(WORK REQUIRED):
Leave the pictures out and restate each entry below word for word.

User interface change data
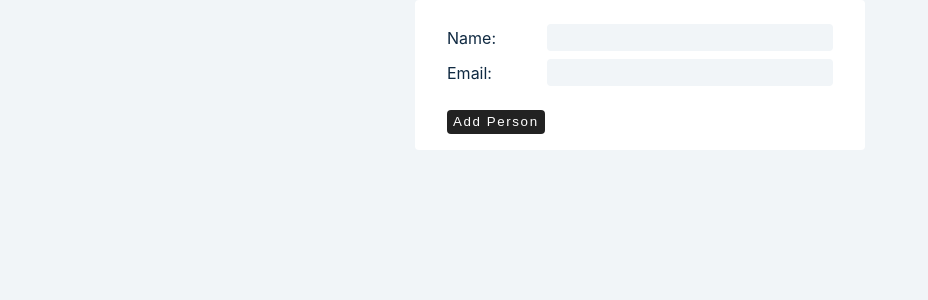
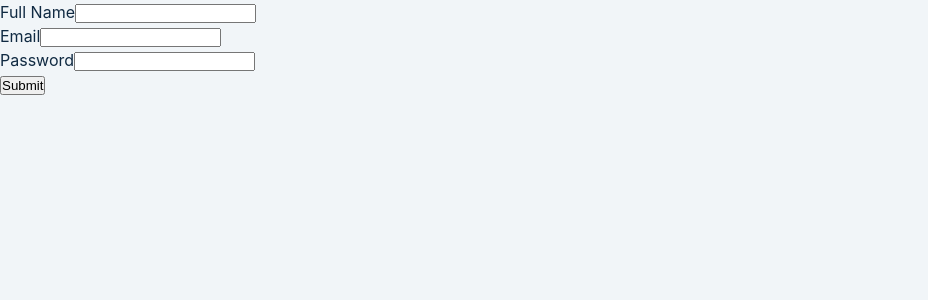
Before and after one commit to DesmondM/react-controlled-uncontrolled-input, a React (Create React App) app: page / in a window 1280 px wide. Shown: the top 300 px of the page, without its empty margins (0-928 px from the left). Built offline with nearby package versions, Linux system fonts and the light colour scheme.

Commit message:
validation

```diff
--- a/src/App.js
+++ b/src/App.js
@@ -1,13 +1,15 @@
 
 import './App.css';
 import ControlledInputs from './ControlledInputs';
+import SignupForm from './SignupForm';
 import UncontrolledInputs from './UncontrolledInputs';
 
 function App() {
   return (
     <>
       {/* <UncontrolledInputs/> */}
-      <ControlledInputs/>
+      {/* <ControlledInputs/> */}
+      <SignupForm/>
     </>
   );
 }
--- /dev/null
+++ b/src/SignupForm.js
@@ -0,0 +1,52 @@
+import React, {useState} from 'react'
+
+function SignupForm() {
+    const [values, setValues] = useState({
+        fullName: "",
+        email: "",
+        password: "",
+    });
+
+    const handleChange = (e) =>{
+        setValues({
+            ...values,
+            [e.target.name]: e.target.value,
+        });
+
+    }
+
+    const handleFormSubmit =(e) =>{
+        e.preventDefault();
+        console.log(values);
+    }
+    return (
+        <>
+         <form className = "" onSubmit = {handleFormSubmit}>
+            <div>
+                <label className ="">Full Name</label>
+                <input className ="" type="text"    name="fullName"
+                                                    value={values.fullName}
+                                                    onChange= {handleChange}/>
+            </div>
+
+            <div>
+                <label className ="">Email</label>
+                <input className ="" type="email"   name ="email"
+                                                    values = {values.email}
+                                                    onChange= {handleChange}/>
+            </div>
+                <div>
+                <label className ="">Password</label>
+                <input className ="" type="password"   name ="password"
+                                                    value={values.password}
+                                                    onChange= {handleChange}/>
+            </div>
+            <div>
+                <button type ="submit">Submit</button>
+            </div>
+         </form>
+        </>
+    )
+}
+
+export default SignupForm;
```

(ANSWER SPACE):
Before and after one commit to DesmondM/react-controlled-uncontrolled-input, a React (Create React App) app: page / in a window 1280 px wide. Shown: the top 300 px of the page, without its empty margins (0-928 px from the left). Built offline with nearby package versions, Linux system fonts and the light colour scheme.

Commit message:
validation

```diff
--- a/src/App.js
+++ b/src/App.js
@@ -1,13 +1,15 @@
 
 import './App.css';
 import ControlledInputs from './ControlledInputs';
+import SignupForm from './SignupForm';
 import UncontrolledInputs from './UncontrolledInputs';
 
 function App() {
   return (
     <>
       {/* <UncontrolledInputs/> */}
-      <ControlledInputs/>
+      {/* <ControlledInputs/> */}
+      <SignupForm/>
     </>
   );
 }
--- /dev/null
+++ b/src/SignupForm.js
@@ -0,0 +1,52 @@
+import React, {useState} from 'react'
+
+function SignupForm() {
+    const [values, setValues] = useState({
+        fullName: "",
+        email: "",
+        password: "",
+    });
+
+    const handleChange = (e) =>{
+        setValues({
+            ...values,
+            [e.target.name]: e.target.value,
+        });
+
+    }
+
+    const handleFormSubmit =(e) =>{
+        e.preventDefault();
+        console.log(values);
+    }
+    return (
+        <>
+         <form className = "" onSubmit = {handleFormSubmit}>
+            <div>
+                <label className ="">Full Name</label>
+                <input className ="" type="text"    name="fullName"
+                                                    value={values.fullName}
+                                                    onChange= {handleChange}/>
+            </div>
+
+            <div>
+                <label className ="">Email</label>
+                <input className ="" type="email"   name ="email"
+                                                    values = {values.email}
+                                                    onChange= {handleChange}/>
+            </div>
+                <div>
+                <label className ="">Password</label>
+                <input className ="" type="password"   name ="password"
+                                                    value={values.password}
+                                                    onChange= {handleChange}/>
+            </div>
+            <div>
+                <button type ="submit">Submit</button>
+            </div>
+         </form>
+        </>
+    )
+}
+
+export default SignupForm;
```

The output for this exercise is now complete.